note that these journalists reserve the right side of paper for the
really substantial news.
 
Note they get their information from the Spaceweather website, but
check the archive at http://spaceweather.com/ in the upper right
corner, dialing back to February 11.  Yes, the sunspot doubled in
size, twice actually.

If you would like to make a comment or have a tip for our readers,
email the author at, k7ra@arrl.net.
 
For more information concerning radio propagation, see the ARRL
Technical Information Service at
http://arrl.org/propagation-of-rf-signals.  For an explanation of
the numbers used in this bulletin, see
http://arrl.org/the-sun-the-earth-the-ionosphere.  An archive of
past propagation bulletins is at
http://arrl.org/w1aw-bulletins-archive-propagation.  Find more good
information and tutorials on propagation at
http://myplace.frontier.com/~k9la/.
 
Monthly propagation charts between four USA regions and twelve
overseas locations are at http://arrl.org/propagation.
 
Instructions for starting or ending email distribution of ARRL
bulletins are at http://arrl.org/bulletins.
 
Sunspot numbers for February 9 through 15 were 33, 51, 62, 80, 59,
64, and 40, with a mean of 55.6. 10.7 cm flux was 99.2, 110.8,
112.3, 110.4, 108.4, 107.4, and 104.6, with a mean of 107.6.
Estimated planetary A indices were 4, 4, 4, 4, 8, 10, and 22, with a

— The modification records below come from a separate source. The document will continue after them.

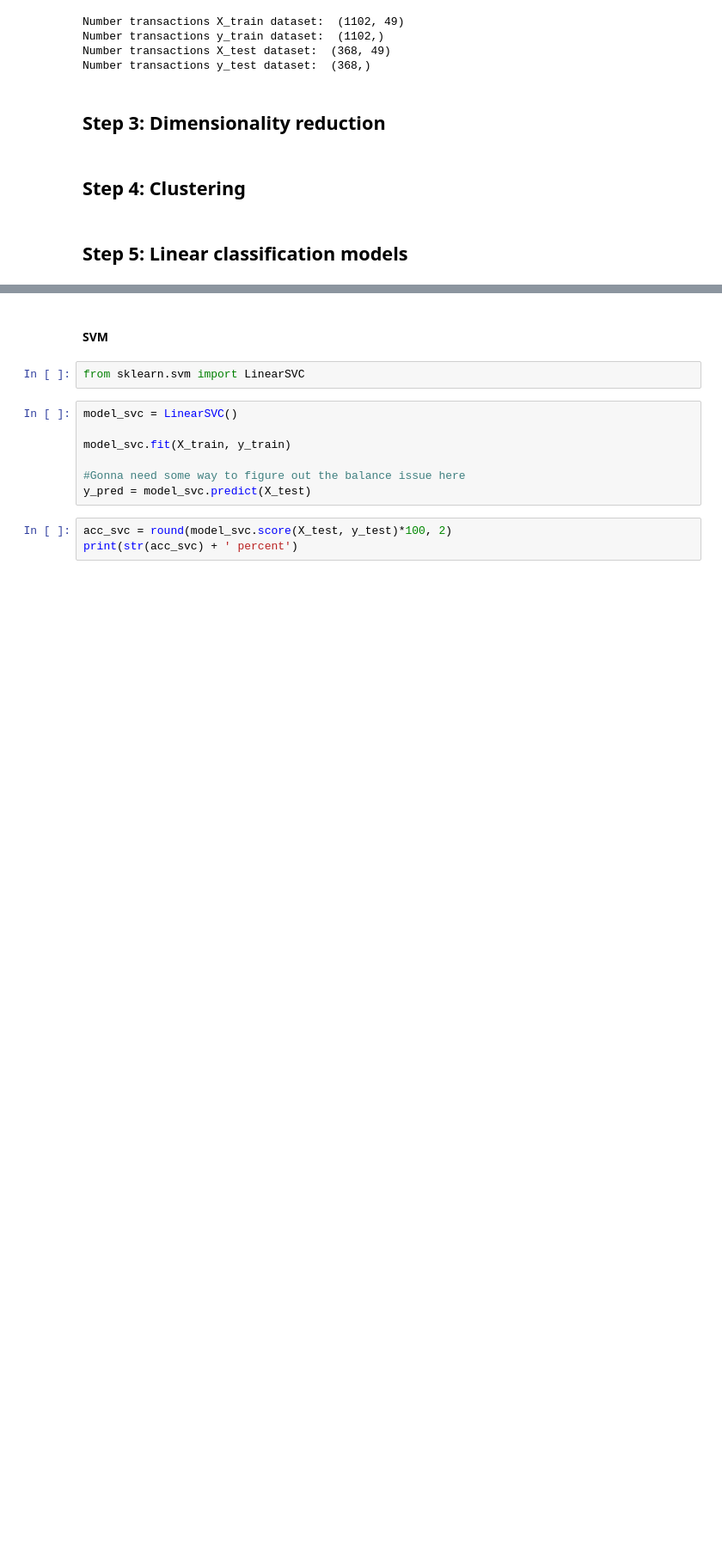
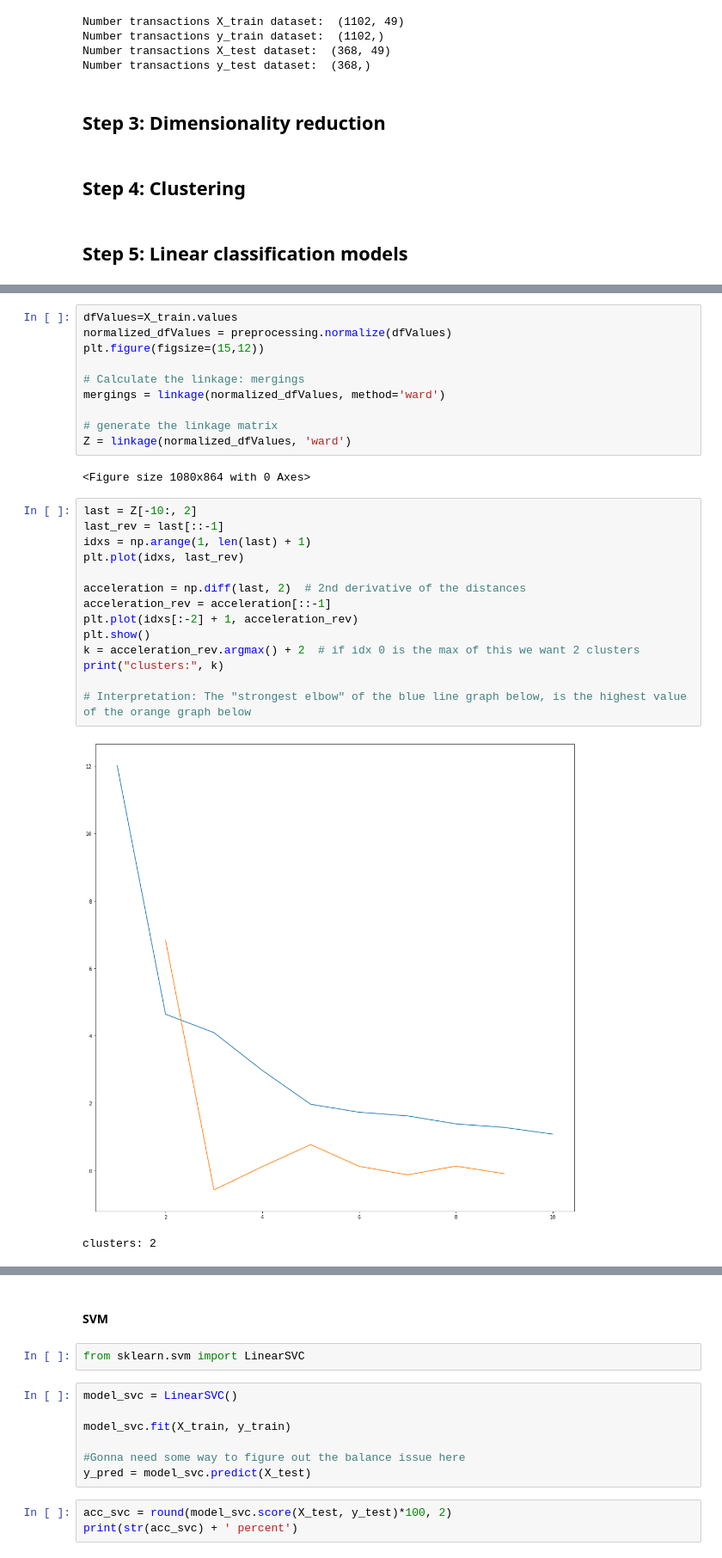
Before and after one commit to nicholaslesh/IBM-People-Analytics-Group-Project, a Jupyter notebook: people_analytics_master_script.ipynb, the cells around one changed output, grey strips where cells are left out. Shown at 86% size. Cells and saved outputs as stored; diff of their text form; blank space fills up the shorter version.

Commit message:
Added hierarchical clustering and t-SNE
Added hierarchical clustering and t-SNE

```diff
--- a/people_analytics_master_script.ipynb
+++ b/people_analytics_master_script.ipynb
@@ -216,0 +226,29 @@ Number transactions y_test dataset:  (368,)
+# %%
+dfValues=X_train.values
+normalized_dfValues = preprocessing.normalize(dfValues)
+plt.figure(figsize=(15,12))
+
+# Calculate the linkage: mergings
+mergings = linkage(normalized_dfValues, method='ward')
+
+# generate the linkage matrix
+Z = linkage(normalized_dfValues, 'ward')
+# %% [output]
+<Figure size 1080x864 with 0 Axes>
+# %%
+last = Z[-10:, 2]
+last_rev = last[::-1]
+idxs = np.arange(1, len(last) + 1)
+plt.plot(idxs, last_rev)
+
+acceleration = np.diff(last, 2)  # 2nd derivative of the distances
+acceleration_rev = acceleration[::-1]
+plt.plot(idxs[:-2] + 1, acceleration_rev)
+plt.show()
+k = acceleration_rev.argmax() + 2  # if idx 0 is the max of this we want 2 clusters
+print("clusters:", k)
+
+# Interpretation: The "strongest elbow" of the blue line graph below, is the highest value of the orange graph below
+# %% [output]
+[figure, added]
+clusters: 2
```
Also changed, not shown: parts of 13 cells of this notebook, 2 other files.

mean of 8. Estimated mid-latitude A indices were 4, 4, 3, 3, 7, 8,
and 18, with a mean of 6.7.
NNNN
/EX